Last off season Chicago Bears general manager Phil Emery brought in a new left guard and left tackle via free agency. Both started from day one. He also drafted a right tackle and a right guard, and both those guys won their jobs during the preseason and started all 16 games.
The Bears replaced 4/5 of their o-line and they played some very solid football. Sackwatch showed us that the sacks allowed dropped from 45 to 30 from 2012 to 2013, but some of that was aided by the play calling and new scheme. Marc Trestman helped give the Bears one of the most prolific offenses in the NFL, but to get a bigger picture on the o-line's improvement we'll look at a few other team stats.
Yards per pass attempt went from 5.7 2012 to 7.0 in 2013. More time for the QB leads to more time for the receivers to run their routes.
Yards per rush saw a slight uptick from 4.2 to 4.5 per carry. While not a big difference, their new zone blocking scheme takes time to master and to get all five offensive linemen working in unison. I'd expect their increased familiarity with the ZBS will lead to another jump in yards per rush in 2014.
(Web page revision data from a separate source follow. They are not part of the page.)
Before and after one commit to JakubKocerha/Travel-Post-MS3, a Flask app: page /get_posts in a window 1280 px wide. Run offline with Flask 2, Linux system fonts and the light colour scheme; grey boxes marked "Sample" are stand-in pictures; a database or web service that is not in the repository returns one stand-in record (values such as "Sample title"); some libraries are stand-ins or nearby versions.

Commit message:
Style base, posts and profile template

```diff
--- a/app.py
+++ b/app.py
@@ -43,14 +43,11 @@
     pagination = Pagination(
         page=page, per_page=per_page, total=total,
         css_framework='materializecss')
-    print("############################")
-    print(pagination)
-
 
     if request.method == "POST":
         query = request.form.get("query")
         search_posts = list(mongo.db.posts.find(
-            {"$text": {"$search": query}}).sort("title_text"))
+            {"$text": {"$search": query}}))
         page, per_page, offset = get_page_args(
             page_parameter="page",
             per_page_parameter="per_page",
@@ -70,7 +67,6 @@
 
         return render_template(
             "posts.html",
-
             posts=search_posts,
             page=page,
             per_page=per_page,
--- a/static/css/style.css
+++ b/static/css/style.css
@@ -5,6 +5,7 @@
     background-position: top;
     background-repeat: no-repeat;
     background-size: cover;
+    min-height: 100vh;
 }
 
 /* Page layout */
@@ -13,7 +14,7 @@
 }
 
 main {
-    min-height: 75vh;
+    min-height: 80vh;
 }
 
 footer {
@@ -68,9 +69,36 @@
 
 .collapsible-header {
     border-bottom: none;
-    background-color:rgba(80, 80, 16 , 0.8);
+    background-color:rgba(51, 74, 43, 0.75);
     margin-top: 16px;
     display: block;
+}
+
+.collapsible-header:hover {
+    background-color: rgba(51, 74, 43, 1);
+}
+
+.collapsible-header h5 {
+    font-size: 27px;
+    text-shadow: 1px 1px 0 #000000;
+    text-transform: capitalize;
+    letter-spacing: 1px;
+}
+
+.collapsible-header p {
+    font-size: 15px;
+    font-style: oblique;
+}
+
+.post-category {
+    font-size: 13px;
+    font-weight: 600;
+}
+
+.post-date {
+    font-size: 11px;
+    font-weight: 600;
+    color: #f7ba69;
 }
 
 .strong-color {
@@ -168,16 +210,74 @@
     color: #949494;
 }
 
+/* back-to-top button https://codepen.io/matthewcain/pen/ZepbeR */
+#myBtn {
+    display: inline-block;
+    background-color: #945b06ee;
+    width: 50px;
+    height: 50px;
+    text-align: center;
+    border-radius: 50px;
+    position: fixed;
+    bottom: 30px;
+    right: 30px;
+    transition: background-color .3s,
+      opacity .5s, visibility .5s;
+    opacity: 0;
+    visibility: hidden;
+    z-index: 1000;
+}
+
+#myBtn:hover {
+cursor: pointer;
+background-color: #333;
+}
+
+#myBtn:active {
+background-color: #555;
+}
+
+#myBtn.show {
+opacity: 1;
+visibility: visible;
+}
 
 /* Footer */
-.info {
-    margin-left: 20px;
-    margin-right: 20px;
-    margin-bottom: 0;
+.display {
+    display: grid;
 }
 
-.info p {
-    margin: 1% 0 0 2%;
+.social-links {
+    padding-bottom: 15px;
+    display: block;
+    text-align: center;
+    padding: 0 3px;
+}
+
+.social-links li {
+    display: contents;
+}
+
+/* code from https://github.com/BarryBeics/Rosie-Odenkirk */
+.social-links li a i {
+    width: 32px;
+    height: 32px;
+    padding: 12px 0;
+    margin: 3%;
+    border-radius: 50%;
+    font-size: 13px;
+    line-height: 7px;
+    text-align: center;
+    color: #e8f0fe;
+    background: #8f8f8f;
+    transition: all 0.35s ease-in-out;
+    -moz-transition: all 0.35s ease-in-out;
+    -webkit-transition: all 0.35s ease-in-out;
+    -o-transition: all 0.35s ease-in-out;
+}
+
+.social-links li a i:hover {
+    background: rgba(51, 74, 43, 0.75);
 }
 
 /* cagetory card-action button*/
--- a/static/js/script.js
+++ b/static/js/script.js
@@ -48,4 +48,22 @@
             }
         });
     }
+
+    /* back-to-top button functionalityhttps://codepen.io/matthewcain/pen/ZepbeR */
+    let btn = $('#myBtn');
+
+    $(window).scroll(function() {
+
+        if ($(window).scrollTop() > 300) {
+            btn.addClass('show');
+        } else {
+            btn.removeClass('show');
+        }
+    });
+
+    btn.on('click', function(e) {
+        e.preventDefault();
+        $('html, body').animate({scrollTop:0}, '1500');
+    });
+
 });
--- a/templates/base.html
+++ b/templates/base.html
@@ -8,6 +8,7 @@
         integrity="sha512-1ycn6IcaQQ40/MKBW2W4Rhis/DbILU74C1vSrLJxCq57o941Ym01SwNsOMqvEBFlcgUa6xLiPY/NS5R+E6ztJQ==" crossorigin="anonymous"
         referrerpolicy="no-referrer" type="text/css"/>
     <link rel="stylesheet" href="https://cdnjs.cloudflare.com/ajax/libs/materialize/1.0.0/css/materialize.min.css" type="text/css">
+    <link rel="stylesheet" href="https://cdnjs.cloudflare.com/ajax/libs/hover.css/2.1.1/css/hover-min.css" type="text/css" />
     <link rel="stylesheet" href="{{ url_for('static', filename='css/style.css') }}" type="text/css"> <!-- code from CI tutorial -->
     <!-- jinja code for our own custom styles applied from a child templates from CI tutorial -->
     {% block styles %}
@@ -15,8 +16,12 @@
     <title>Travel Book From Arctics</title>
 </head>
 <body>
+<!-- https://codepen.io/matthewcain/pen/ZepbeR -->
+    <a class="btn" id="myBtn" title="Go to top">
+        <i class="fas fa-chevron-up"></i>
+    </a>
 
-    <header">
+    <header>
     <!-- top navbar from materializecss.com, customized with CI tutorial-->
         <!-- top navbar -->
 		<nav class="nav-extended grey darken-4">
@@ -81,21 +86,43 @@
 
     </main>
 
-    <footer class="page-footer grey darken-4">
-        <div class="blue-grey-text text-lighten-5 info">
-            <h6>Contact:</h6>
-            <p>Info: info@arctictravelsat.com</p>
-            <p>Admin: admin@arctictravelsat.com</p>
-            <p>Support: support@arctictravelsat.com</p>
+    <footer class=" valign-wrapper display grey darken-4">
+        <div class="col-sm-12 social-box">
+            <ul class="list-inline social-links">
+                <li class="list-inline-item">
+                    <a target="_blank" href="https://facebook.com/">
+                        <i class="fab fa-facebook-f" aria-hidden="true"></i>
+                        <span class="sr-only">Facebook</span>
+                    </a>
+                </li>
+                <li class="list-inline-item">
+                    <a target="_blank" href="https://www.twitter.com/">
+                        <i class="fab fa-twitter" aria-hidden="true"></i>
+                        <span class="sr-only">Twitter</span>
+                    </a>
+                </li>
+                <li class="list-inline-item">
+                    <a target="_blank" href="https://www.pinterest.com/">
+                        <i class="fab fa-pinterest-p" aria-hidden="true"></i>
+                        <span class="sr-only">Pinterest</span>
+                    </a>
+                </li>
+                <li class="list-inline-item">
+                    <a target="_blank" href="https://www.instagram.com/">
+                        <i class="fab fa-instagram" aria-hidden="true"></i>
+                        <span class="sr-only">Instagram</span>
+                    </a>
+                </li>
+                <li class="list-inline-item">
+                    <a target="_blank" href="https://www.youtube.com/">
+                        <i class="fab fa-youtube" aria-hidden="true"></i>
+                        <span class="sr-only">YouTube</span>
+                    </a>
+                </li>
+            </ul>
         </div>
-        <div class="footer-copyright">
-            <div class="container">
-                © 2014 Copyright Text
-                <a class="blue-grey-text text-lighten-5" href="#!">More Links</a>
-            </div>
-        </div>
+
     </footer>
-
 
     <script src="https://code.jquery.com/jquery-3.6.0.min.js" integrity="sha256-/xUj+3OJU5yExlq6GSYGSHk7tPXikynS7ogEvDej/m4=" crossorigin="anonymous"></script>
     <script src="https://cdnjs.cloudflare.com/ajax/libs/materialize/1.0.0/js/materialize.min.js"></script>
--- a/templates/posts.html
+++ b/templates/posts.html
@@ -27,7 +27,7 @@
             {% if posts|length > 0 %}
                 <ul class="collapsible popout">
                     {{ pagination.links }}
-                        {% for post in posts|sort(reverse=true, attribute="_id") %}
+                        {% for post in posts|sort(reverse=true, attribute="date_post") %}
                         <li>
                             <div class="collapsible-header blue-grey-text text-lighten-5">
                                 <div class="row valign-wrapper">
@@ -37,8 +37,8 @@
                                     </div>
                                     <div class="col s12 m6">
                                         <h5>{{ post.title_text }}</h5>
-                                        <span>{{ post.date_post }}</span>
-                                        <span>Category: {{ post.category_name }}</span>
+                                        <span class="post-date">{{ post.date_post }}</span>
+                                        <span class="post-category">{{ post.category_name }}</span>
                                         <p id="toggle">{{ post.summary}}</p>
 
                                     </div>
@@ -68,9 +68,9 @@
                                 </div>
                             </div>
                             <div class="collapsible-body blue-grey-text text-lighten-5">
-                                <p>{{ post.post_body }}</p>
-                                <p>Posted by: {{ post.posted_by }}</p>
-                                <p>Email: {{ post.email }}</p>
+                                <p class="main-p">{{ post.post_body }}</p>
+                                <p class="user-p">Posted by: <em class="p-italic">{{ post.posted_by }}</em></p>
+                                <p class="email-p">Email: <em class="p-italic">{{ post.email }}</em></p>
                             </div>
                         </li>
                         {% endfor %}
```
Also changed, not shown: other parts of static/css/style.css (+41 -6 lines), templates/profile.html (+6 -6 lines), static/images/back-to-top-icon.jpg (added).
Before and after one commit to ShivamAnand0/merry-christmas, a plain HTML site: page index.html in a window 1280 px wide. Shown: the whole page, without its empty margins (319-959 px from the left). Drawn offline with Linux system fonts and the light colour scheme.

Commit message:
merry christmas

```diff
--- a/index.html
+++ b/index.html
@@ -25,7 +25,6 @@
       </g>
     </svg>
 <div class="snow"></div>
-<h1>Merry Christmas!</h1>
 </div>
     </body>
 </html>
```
In 2012 30.3% of their offensive drives ended up with an offensive score; in 2013 that number jumped to 39%. Good offensive lines help with sustaining drives, and more sustained drives lead to more points.
But the biggest number to show how the o-line improved was in the penalties. In 2012 Chicago's offensive line was flagged 38 times, in 2013 only 16.
This group was working hard all off season to be ready for 2014 and I expect them to build off their success from last year.
Starting from left to right; Jermon Bushrod, Matt Slauson, Roberto Garza, Kyle Long and Jordan Mills will all be back. Mills was the worst starter of the five, but I believe he's coming back hungry to improve. For more of my thoughts on Mills you can check out my 10th Most Important Bears article.
Eben Britton can play tackle, guard and, as evidenced last year, tight end. He's the type of player that could push for a starting job, so the Bears are happy they were able to re-sign him.
Newly signed center Brian de la Puente was a damn good depth signing. He started his career as an undrafted free agent of the San Francisco 49ers in 2008. Then he went to K.C., Seattle, Carolina, back to San Fran, back to Seattle, before ending up in New Orleans in 2010. He spent 2010 on their practice squad before breaking through with 12 starts at center in 2011. He went on to start all 16 games the next two years for New Orleans. His experience working with current Bears offensive coordinator and former Saints o-line coach Aaron Kromer, no doubt led to him signing with Chicago.
He'll start out training camp backing up on the interior and that's OK. Some Bears fans are vocal in their displeasure with veteran Roberto Garza, but the two players are very similar. Garza had a solid 2013 season, as did de la Puente, yet all anyone chooses to remember about Garza is the goal line play where Nick Fairley beat Garza through the gap. Neither player is an All Pro, but both are good professional offensive linemen. Garza is in his mid 30's and at some point his play will noticeably decline or he'll decide to hang 'em up. As for de la Puente, the Bears have him on a one year deal to see how he acclimates to their locker room. Both players will be free agents after this season and 2015 could see their roles reversed.
If de la Puente outplays Garza in camp the Bears won't hesitate to make the change, but the same can be said for a few positions on the team. Best man wins.
A good bet to make it
I think the Bears like Taylor Boggs as a reserve on the interior. He can fill in at center and guard, and he's really shown a willingness to work on his craft. Another versatile veteran is James Brown. He's played guard and tackle and that could give him the leg up on some of the other players.
The big reason I'm putting Boggs and Brown in this category is their experience. I would not be too surprised if one of the bubble players beat them out for a spot.
On the bubble
If the Bears go with a 10th offensive lineman rookie 7th rounder Charles Leno Jr. could have the edge. Having a young swing tackle in the pipeline for the coaches to work with is a good thing. For more on Leno, check out our Five Questions series with one of of the SB Nation Boise State writers.
The other tackles vying for a job are Joe Long, who will be in the swing tackle mix, and is the younger brother of St. Louis' Jake Long. So bloodlines, family ties and all that must mean that he's a baller. Undrafted free agent Cody Booth was Temple's long snapper in 2009 and was a tight end his first three years in college. He started 11 games at LT for the Owls last year.
Former CFL'er Michael Ola played for Marc Trestman in Montreal, and during the OTAs he was getting reps at guard and tackle.
The Bears signed a couple of undrafted free agent linemen after the draft and they are both listed at guard. We gave both Wisconsin's Ryan Groy and TCU's James Dunbar the Five Questions treatment too, and you can click here and here respectively for those articles. Groy started at every position on the line at Wisconsin plus he has long snapped. Dunbar has played tackle as well.
What are your thoughts on the o-line depth chart?
LM: #Bears have signed G/C Dylan Gandy to 1-year contract & waived DE Jamil Merrell.— Chicago Bears (@ChicagoBears) July 25, 2014
James Dunbar was also released.